■ **YOUR OBJECTIVE**
Across the whole listing, how many lines hold the word "daemon"? Reply with the number by itself.

■ **DATA IN THIS EXERCISE**
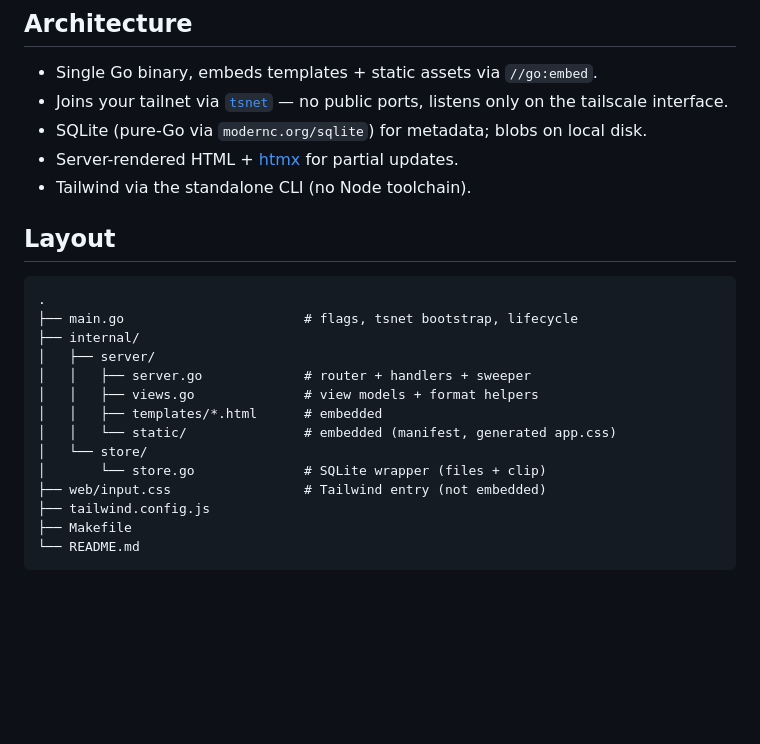
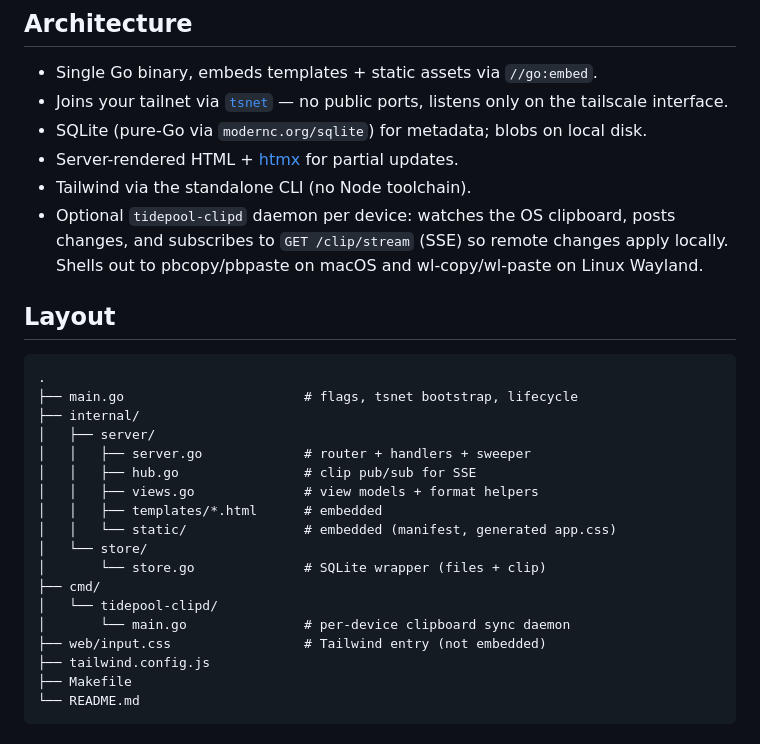
Before and after one commit to deepwa7er/fleet, a Markdown page: tidepool/README.md, the part around one of its changes. GitHub-like rendering; blank space fills up the shorter version.

```diff
--- a/tidepool/README.md
+++ b/tidepool/README.md
@@ -12,6 +12,10 @@ The iPhone "app" is a PWA served from the same binary.
 - SQLite (pure-Go via `modernc.org/sqlite`) for metadata; blobs on local disk.
 - Server-rendered HTML + [htmx](https://htmx.org) for partial updates.
 - Tailwind via the standalone CLI (no Node toolchain).
+- Optional `tidepool-clipd` daemon per device: watches the OS clipboard,
+  posts changes, and subscribes to `GET /clip/stream` (SSE) so remote
+  changes apply locally. Shells out to pbcopy/pbpaste on macOS and
+  wl-copy/wl-paste on Linux Wayland.
 
 ## Layout
 
@@ -21,11 +25,15 @@ The iPhone "app" is a PWA served from the same binary.
 ├── internal/
 │   ├── server/
 │   │   ├── server.go             # router + handlers + sweeper
+│   │   ├── hub.go                # clip pub/sub for SSE
 │   │   ├── views.go              # view models + format helpers
 │   │   ├── templates/*.html      # embedded
 │   │   └── static/               # embedded (manifest, generated app.css)
 │   └── store/
 │       └── store.go              # SQLite wrapper (files + clip)
+├── cmd/
+│   └── tidepool-clipd/
+│       └── main.go               # per-device clipboard sync daemon
 ├── web/input.css                 # Tailwind entry (not embedded)
 ├── tailwind.config.js
 ├── Makefile
```
Also changed, not shown: other parts of tidepool/README.md (+128 -0 lines).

■ **RESPONSE BELOW**
2